_Exercise details_. Return the lines below that carry the word "import".
** Opening Information shown block **
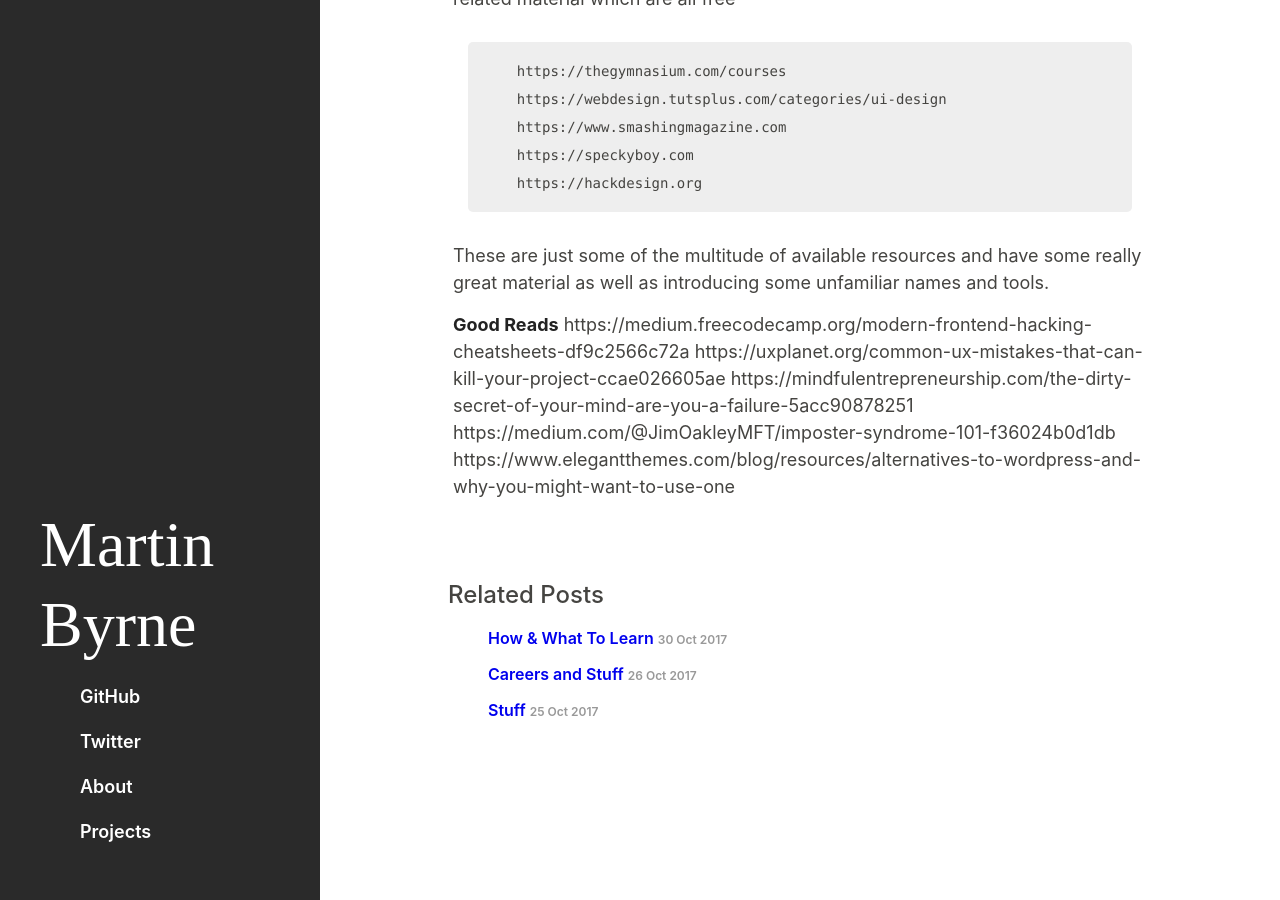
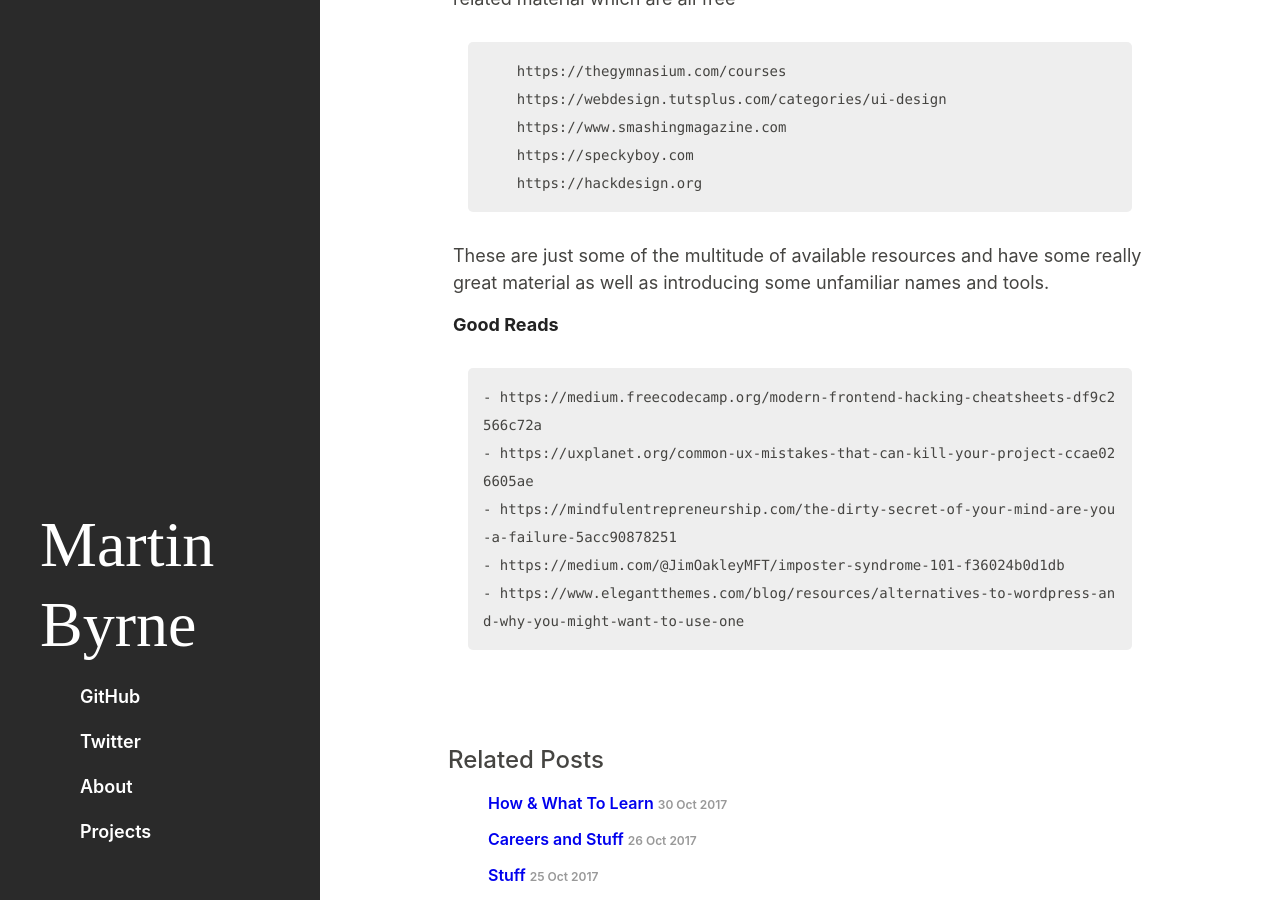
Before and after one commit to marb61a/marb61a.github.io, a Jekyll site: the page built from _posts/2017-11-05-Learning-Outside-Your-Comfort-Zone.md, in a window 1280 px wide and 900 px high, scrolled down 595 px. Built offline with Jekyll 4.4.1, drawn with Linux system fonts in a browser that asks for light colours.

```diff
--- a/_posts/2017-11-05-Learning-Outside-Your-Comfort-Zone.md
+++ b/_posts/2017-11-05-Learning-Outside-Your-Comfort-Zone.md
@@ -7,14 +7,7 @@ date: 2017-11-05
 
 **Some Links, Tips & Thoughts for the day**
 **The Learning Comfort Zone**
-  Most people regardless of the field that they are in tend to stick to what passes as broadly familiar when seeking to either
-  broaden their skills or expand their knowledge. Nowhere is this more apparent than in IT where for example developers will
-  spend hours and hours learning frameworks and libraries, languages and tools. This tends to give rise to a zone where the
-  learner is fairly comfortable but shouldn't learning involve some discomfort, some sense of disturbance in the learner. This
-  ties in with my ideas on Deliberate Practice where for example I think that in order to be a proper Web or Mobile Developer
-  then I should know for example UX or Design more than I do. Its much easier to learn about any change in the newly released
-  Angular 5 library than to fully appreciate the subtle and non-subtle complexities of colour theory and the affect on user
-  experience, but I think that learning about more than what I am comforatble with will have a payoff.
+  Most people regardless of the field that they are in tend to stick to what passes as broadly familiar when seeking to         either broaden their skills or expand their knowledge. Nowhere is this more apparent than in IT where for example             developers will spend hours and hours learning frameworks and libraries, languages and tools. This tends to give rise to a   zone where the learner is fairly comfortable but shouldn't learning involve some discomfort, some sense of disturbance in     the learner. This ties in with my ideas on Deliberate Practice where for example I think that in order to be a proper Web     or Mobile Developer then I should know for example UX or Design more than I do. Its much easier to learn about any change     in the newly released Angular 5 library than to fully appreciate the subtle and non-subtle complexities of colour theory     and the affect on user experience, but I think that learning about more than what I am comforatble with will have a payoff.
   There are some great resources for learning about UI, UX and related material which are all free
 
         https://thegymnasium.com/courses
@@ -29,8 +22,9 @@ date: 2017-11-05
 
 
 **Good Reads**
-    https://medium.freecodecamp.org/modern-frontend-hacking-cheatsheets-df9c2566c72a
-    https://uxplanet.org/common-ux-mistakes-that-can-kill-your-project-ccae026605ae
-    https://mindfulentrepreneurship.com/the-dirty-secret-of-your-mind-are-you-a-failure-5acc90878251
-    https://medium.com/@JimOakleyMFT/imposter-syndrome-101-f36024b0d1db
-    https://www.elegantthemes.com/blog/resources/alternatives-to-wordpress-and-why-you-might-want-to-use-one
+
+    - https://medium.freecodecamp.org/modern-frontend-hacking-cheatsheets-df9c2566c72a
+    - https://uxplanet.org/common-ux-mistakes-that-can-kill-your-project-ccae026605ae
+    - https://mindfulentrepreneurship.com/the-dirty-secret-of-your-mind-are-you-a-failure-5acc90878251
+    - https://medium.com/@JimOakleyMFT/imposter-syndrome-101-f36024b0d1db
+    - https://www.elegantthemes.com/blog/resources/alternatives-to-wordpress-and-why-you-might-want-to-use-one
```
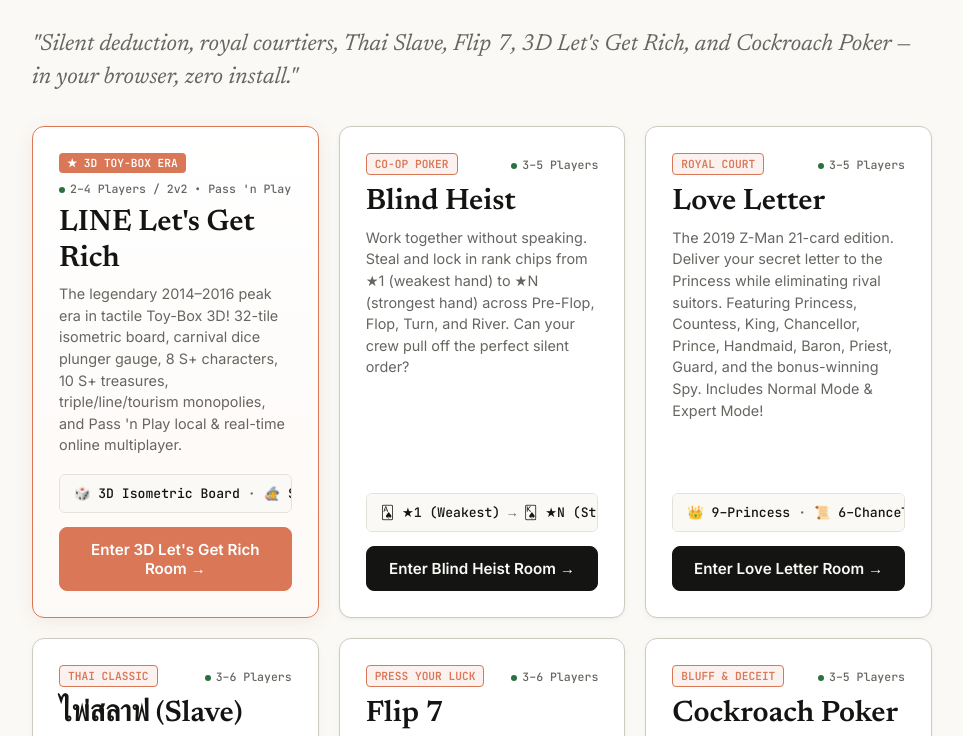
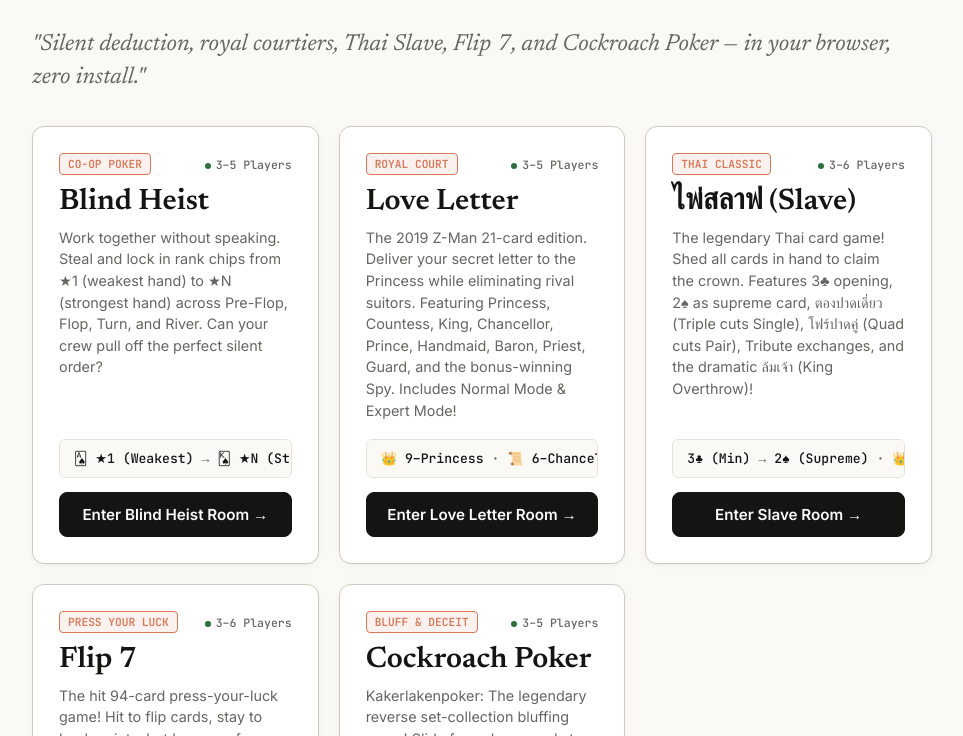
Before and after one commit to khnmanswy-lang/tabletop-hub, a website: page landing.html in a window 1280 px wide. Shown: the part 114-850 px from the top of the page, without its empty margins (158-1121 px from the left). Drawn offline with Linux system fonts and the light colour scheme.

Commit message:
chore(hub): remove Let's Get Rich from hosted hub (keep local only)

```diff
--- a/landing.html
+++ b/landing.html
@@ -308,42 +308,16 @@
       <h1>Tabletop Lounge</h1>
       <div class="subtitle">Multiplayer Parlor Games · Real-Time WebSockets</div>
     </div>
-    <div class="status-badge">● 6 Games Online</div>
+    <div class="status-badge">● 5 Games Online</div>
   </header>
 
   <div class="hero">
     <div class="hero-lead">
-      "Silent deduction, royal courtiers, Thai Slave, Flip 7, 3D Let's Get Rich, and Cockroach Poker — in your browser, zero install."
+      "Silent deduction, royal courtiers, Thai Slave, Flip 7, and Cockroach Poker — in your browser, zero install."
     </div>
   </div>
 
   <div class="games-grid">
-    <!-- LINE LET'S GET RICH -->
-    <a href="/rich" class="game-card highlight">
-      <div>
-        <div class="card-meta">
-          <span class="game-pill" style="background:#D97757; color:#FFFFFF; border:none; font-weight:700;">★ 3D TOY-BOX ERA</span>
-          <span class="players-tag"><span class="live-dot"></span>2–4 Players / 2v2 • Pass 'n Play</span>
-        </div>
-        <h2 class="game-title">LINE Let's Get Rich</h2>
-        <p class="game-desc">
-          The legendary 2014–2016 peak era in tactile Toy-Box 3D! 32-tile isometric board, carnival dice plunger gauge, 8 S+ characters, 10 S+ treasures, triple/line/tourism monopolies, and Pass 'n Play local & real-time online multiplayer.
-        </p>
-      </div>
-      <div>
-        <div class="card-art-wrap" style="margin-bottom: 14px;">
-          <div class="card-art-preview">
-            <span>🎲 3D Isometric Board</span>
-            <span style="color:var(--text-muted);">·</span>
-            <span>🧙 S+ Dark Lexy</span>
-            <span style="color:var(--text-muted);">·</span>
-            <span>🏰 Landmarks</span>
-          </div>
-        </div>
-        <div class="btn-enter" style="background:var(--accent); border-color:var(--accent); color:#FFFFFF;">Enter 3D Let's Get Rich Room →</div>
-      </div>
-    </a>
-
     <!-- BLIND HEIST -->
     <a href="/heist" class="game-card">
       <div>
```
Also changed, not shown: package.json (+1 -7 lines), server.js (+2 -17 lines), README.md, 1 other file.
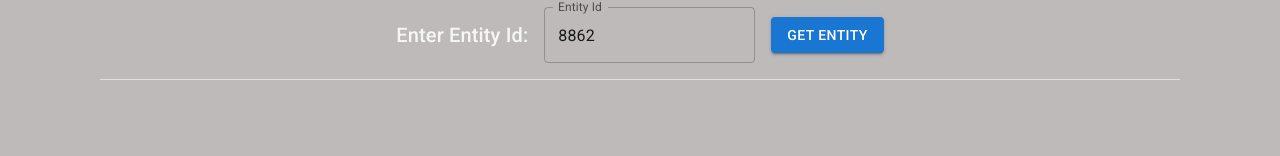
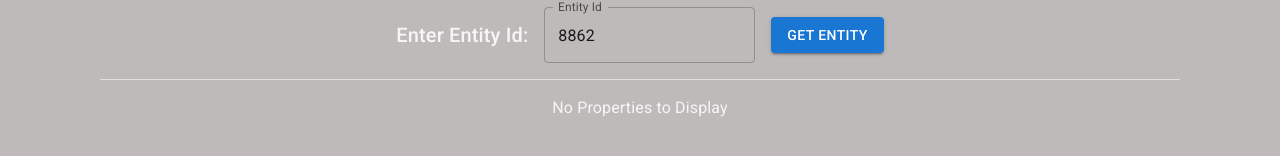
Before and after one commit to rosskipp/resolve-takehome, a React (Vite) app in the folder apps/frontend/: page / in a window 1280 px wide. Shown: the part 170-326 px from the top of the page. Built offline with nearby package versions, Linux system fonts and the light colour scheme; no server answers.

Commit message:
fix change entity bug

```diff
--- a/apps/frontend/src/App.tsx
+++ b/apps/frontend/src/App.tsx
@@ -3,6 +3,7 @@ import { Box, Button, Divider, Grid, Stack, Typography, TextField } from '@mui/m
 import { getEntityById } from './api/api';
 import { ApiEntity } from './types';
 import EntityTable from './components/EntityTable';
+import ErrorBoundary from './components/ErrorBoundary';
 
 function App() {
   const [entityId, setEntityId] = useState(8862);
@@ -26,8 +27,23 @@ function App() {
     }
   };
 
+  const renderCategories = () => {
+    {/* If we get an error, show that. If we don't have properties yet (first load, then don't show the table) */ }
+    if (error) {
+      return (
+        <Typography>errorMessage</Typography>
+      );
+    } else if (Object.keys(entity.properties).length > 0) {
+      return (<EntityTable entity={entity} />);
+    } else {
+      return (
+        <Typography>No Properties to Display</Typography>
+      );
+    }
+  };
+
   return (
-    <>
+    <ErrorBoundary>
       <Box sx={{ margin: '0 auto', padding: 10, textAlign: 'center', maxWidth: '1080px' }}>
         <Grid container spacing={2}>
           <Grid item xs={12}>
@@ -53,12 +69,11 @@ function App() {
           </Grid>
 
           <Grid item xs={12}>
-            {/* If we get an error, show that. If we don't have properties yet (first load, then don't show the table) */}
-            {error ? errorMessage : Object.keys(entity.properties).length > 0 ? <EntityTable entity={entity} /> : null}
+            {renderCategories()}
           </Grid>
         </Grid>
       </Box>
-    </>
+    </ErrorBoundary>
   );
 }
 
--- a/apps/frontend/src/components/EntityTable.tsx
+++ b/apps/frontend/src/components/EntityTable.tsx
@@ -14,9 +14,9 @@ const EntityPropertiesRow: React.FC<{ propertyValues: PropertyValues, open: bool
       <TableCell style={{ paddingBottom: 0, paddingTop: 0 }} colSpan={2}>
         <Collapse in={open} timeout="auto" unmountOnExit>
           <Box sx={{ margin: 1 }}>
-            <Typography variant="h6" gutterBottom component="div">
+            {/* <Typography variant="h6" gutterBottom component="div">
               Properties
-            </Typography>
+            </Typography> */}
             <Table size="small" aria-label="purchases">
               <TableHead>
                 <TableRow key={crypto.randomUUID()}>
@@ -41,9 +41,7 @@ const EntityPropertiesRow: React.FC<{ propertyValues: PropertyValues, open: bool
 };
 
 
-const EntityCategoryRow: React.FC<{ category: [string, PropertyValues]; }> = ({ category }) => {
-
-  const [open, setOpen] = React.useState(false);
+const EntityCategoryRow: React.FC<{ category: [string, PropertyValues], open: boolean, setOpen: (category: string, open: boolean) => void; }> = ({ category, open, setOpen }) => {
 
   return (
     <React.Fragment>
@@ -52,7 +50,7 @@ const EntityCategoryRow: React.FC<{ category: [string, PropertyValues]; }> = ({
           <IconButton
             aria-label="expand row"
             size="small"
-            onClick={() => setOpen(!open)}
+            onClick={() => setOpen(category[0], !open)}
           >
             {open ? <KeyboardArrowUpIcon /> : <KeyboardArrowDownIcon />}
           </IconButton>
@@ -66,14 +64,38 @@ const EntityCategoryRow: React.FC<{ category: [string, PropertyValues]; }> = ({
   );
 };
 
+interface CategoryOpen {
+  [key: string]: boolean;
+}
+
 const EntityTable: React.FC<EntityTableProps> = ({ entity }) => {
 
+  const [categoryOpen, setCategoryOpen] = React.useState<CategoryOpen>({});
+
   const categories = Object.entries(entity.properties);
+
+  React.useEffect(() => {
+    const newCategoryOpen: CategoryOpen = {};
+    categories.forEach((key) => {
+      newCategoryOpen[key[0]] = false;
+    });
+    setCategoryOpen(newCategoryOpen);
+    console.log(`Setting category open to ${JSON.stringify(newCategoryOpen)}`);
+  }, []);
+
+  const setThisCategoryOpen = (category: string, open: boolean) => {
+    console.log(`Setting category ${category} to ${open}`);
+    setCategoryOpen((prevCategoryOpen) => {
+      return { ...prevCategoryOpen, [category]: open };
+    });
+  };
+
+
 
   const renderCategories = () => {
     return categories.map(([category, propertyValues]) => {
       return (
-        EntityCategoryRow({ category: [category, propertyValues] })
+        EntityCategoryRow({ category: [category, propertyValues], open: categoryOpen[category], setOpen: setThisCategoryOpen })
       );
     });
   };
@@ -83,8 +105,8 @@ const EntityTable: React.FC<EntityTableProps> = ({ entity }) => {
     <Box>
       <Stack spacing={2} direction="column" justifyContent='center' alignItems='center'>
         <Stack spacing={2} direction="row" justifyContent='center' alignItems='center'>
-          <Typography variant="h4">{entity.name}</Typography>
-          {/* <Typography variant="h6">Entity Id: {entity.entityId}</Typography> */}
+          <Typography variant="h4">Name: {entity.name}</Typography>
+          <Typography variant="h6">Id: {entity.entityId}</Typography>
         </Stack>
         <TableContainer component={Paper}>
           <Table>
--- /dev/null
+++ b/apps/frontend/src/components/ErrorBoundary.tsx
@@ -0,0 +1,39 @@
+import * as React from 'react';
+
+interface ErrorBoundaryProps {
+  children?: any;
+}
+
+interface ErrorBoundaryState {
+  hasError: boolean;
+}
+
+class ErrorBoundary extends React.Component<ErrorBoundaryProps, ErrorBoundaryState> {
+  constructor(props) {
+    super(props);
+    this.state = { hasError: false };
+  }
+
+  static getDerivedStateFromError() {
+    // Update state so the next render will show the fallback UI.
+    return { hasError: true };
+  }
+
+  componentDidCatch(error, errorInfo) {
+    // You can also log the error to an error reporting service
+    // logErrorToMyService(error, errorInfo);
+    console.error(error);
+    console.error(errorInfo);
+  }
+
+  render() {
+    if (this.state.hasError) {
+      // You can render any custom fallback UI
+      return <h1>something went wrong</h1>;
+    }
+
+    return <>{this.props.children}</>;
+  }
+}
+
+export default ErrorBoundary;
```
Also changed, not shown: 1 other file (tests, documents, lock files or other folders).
** Closing Information shown block **
_Answer section_.
@@ -3,6 +3,7 @@ import { Box, Button, Divider, Grid, Stack, Typography, TextField } from '@mui/m
 import { getEntityById } from './api/api';
 import { ApiEntity } from './types';
 import EntityTable from './components/EntityTable';
+import ErrorBoundary from './components/ErrorBoundary';
+import * as React from 'react';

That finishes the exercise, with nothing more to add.